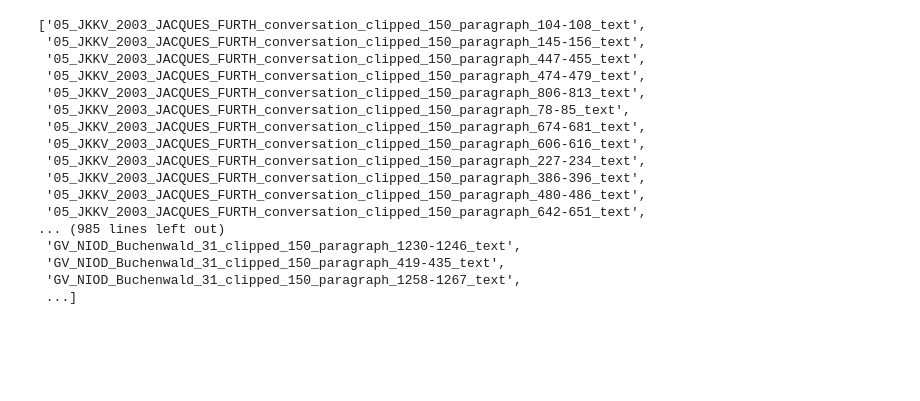
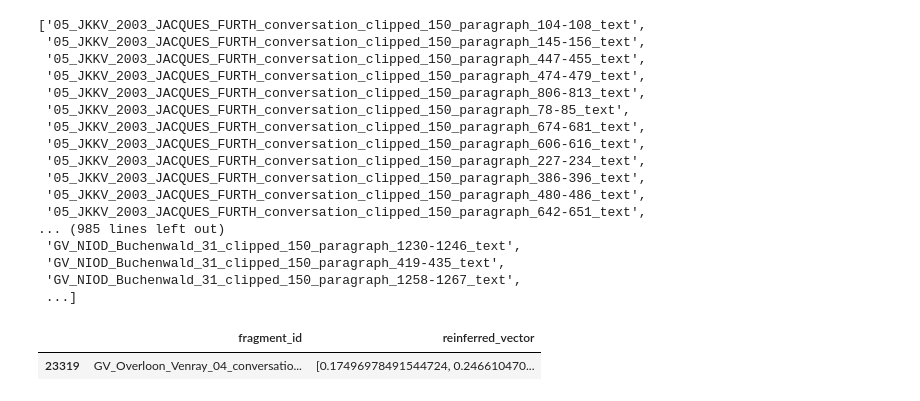
Before and after one commit to ADAH-EviDENce/doc2vec, a Jupyter notebook: d2v_evaluation/createCorpReinfVectorList.ipynb, the cells around one changed output. Cells and saved outputs as stored; diff of their text form; code cells hidden in the pictures; blank space fills up the shorter version.

```diff
--- a/d2v_evaluation/createCorpReinfVectorList.ipynb
+++ b/d2v_evaluation/createCorpReinfVectorList.ipynb
@@ -109,3 +109,10 @@ corpVectorList = pd.DataFrame(vectors,columns=['fragment_id','reinferred_vector'
 corpVectorList.to_pickle("corpReinfVectorList.pkl")
 # %%
 corpVectorList.to_csv("corpReinfVectorList.csv",index=False)
+# %%
+corpVectorList = pd.read_pickle("corpReinfVectorList.pkl")
+# %%
+corpVectorList[corpVectorList.fragment_id == 'GV_Overloon_Venray_04_conversation_clipped_150_paragraph_73-82_text']
+# %% [output]
+|  | fragment_id | reinferred_vector |
+| 23319 | GV_Overloon_Venray_04_conversatio... | [0.17496978491544724, 0.246610470... |
```
Also changed, not shown: parts of 20 cells of this notebook, 5 other files.
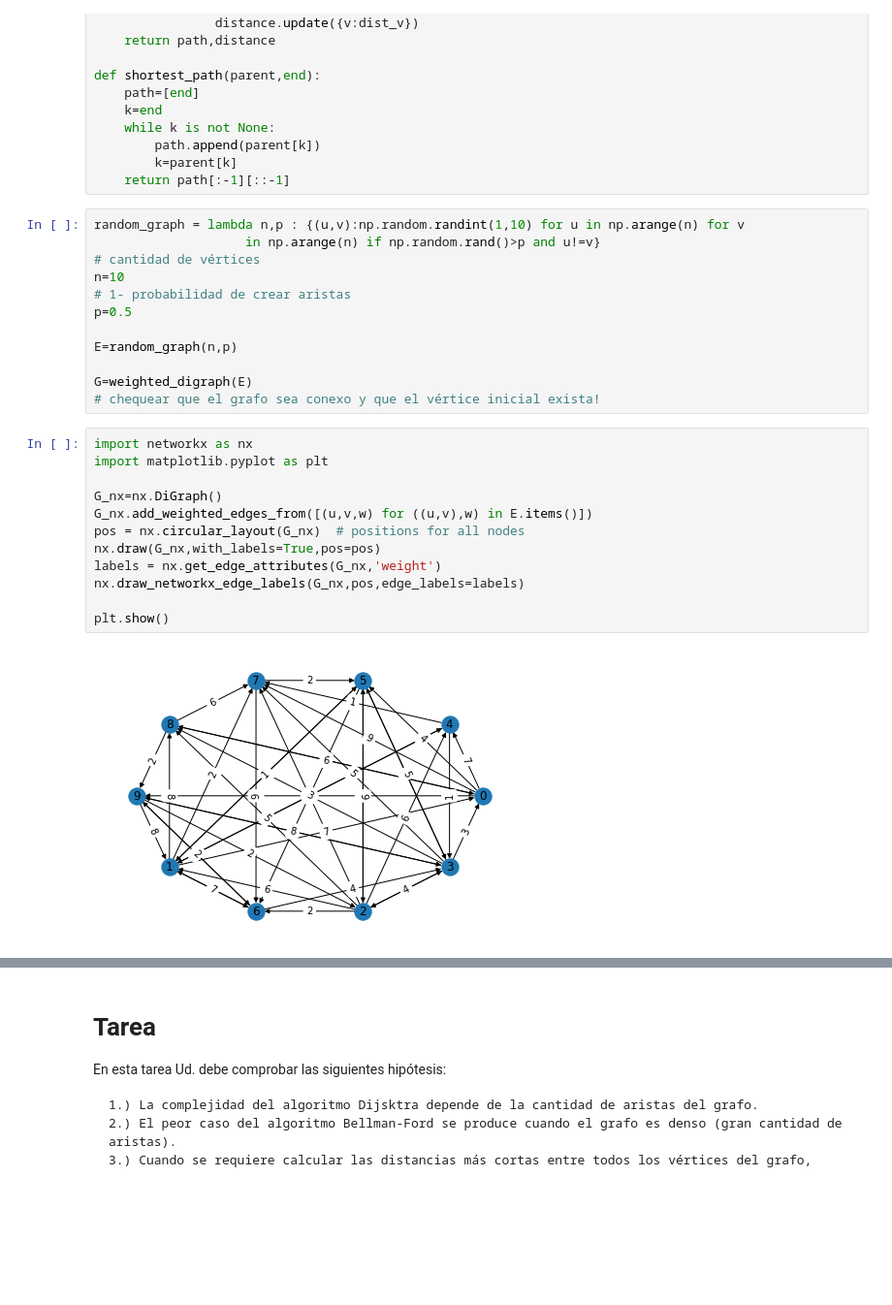
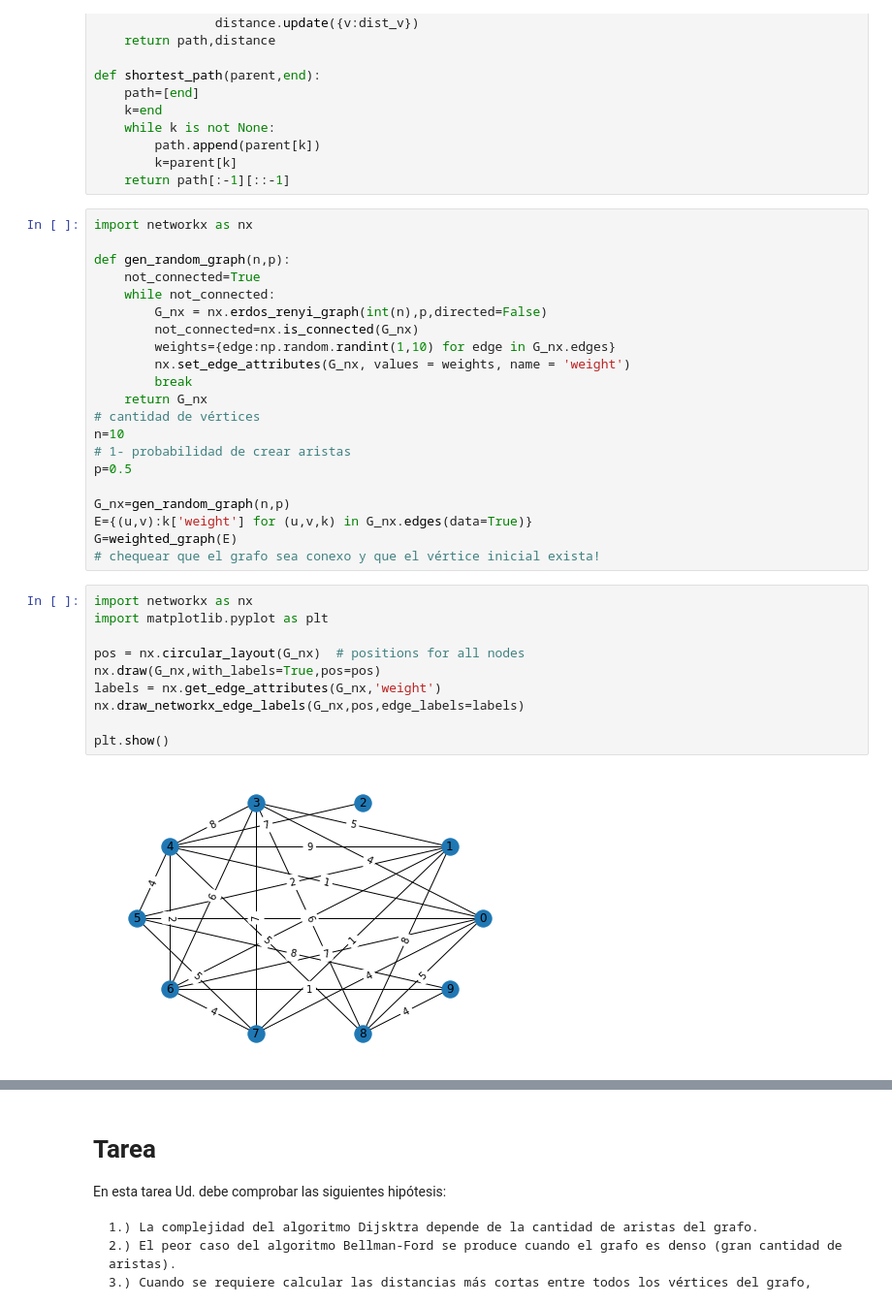
Before and after one commit to sherna90/analisis_algoritmos, a Jupyter notebook: 5.-programacion_dinamica_grafos.ipynb, the cells around one changed output, grey strips where cells are left out. Shown at 97% size. Drawn from its saved outputs; the diff is of its cells as text; blank space fills up the shorter version.

```diff
--- a/5.-programacion_dinamica_grafos.ipynb
+++ b/5.-programacion_dinamica_grafos.ipynb
@@ -68,31 +111,38 @@ def shortest_path(parent,end):
         k=parent[k]
     return path[:-1][::-1]
 # %%
-random_graph = lambda n,p : {(u,v):np.random.randint(1,10) for u in np.arange(n) for v
-                    in np.arange(n) if np.random.rand()>p and u!=v}
+import networkx as nx
+
+def gen_random_graph(n,p):
+    not_connected=True
+    while not_connected:
+        G_nx = nx.erdos_renyi_graph(int(n),p,directed=False)
+        not_connected=nx.is_connected(G_nx)
+        weights={edge:np.random.randint(1,10) for edge in G_nx.edges}
+        nx.set_edge_attributes(G_nx, values = weights, name = 'weight')
+        break
+    return G_nx
 # cantidad de vértices
 n=10
 # 1- probabilidad de crear aristas
 p=0.5
 
-E=random_graph(n,p)
-
-G=weighted_digraph(E)
+G_nx=gen_random_graph(n,p)
+E={(u,v):k['weight'] for (u,v,k) in G_nx.edges(data=True)}
+G=weighted_graph(E)
 # chequear que el grafo sea conexo y que el vértice inicial exista!
 # %%
 import networkx as nx
 import matplotlib.pyplot as plt
 
-G_nx=nx.DiGraph()
-G_nx.add_weighted_edges_from([(u,v,w) for ((u,v),w) in E.items()])
 pos = nx.circular_layout(G_nx)  # positions for all nodes
 nx.draw(G_nx,with_labels=True,pos=pos)
 labels = nx.get_edge_attributes(G_nx,'weight')
 nx.draw_networkx_edge_labels(G_nx,pos,edge_labels=labels)
 
 plt.show()
 # %% [output]
-[figure, old version]
+[figure, new version]
 # %%
 start=0
 path,distance=dijkstra(G,start)
```
Also changed, not shown: parts of 11 cells of this notebook.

· · · ·

▶ TASK GOAL: Apart from the pictures, return every entry above exactly as given.

▶ ANSWER AREA:
Before and after one commit to ADAH-EviDENce/doc2vec, a Jupyter notebook: d2v_evaluation/createCorpReinfVectorList.ipynb, the cells around one changed output. Cells and saved outputs as stored; diff of their text form; code cells hidden in the pictures; blank space fills up the shorter version.

```diff
--- a/d2v_evaluation/createCorpReinfVectorList.ipynb
+++ b/d2v_evaluation/createCorpReinfVectorList.ipynb
@@ -109,3 +109,10 @@ corpVectorList = pd.DataFrame(vectors,columns=['fragment_id','reinferred_vector'
 corpVectorList.to_pickle("corpReinfVectorList.pkl")
 # %%
 corpVectorList.to_csv("corpReinfVectorList.csv",index=False)
+# %%
+corpVectorList = pd.read_pickle("corpReinfVectorList.pkl")
+# %%
+corpVectorList[corpVectorList.fragment_id == 'GV_Overloon_Venray_04_conversation_clipped_150_paragraph_73-82_text']
+# %% [output]
+|  | fragment_id | reinferred_vector |
+| 23319 | GV_Overloon_Venray_04_conversatio... | [0.17496978491544724, 0.246610470... |
```
Also changed, not shown: parts of 20 cells of this notebook, 5 other files.
Before and after one commit to sherna90/analisis_algoritmos, a Jupyter notebook: 5.-programacion_dinamica_grafos.ipynb, the cells around one changed output, grey strips where cells are left out. Shown at 97% size. Drawn from its saved outputs; the diff is of its cells as text; blank space fills up the shorter version.

```diff
--- a/5.-programacion_dinamica_grafos.ipynb
+++ b/5.-programacion_dinamica_grafos.ipynb
@@ -68,31 +111,38 @@ def shortest_path(parent,end):
         k=parent[k]
     return path[:-1][::-1]
 # %%
-random_graph = lambda n,p : {(u,v):np.random.randint(1,10) for u in np.arange(n) for v
-                    in np.arange(n) if np.random.rand()>p and u!=v}
+import networkx as nx
+
+def gen_random_graph(n,p):
+    not_connected=True
+    while not_connected:
+        G_nx = nx.erdos_renyi_graph(int(n),p,directed=False)
+        not_connected=nx.is_connected(G_nx)
+        weights={edge:np.random.randint(1,10) for edge in G_nx.edges}
+        nx.set_edge_attributes(G_nx, values = weights, name = 'weight')
+        break
+    return G_nx
 # cantidad de vértices
 n=10
 # 1- probabilidad de crear aristas
 p=0.5
 
-E=random_graph(n,p)
-
-G=weighted_digraph(E)
+G_nx=gen_random_graph(n,p)
+E={(u,v):k['weight'] for (u,v,k) in G_nx.edges(data=True)}
+G=weighted_graph(E)
 # chequear que el grafo sea conexo y que el vértice inicial exista!
 # %%
 import networkx as nx
 import matplotlib.pyplot as plt
 
-G_nx=nx.DiGraph()
-G_nx.add_weighted_edges_from([(u,v,w) for ((u,v),w) in E.items()])
 pos = nx.circular_layout(G_nx)  # positions for all nodes
 nx.draw(G_nx,with_labels=True,pos=pos)
 labels = nx.get_edge_attributes(G_nx,'weight')
 nx.draw_networkx_edge_labels(G_nx,pos,edge_labels=labels)
 
 plt.show()
 # %% [output]
-[figure, old version]
+[figure, new version]
 # %%
 start=0
 path,distance=dijkstra(G,start)
```
Also changed, not shown: parts of 11 cells of this notebook.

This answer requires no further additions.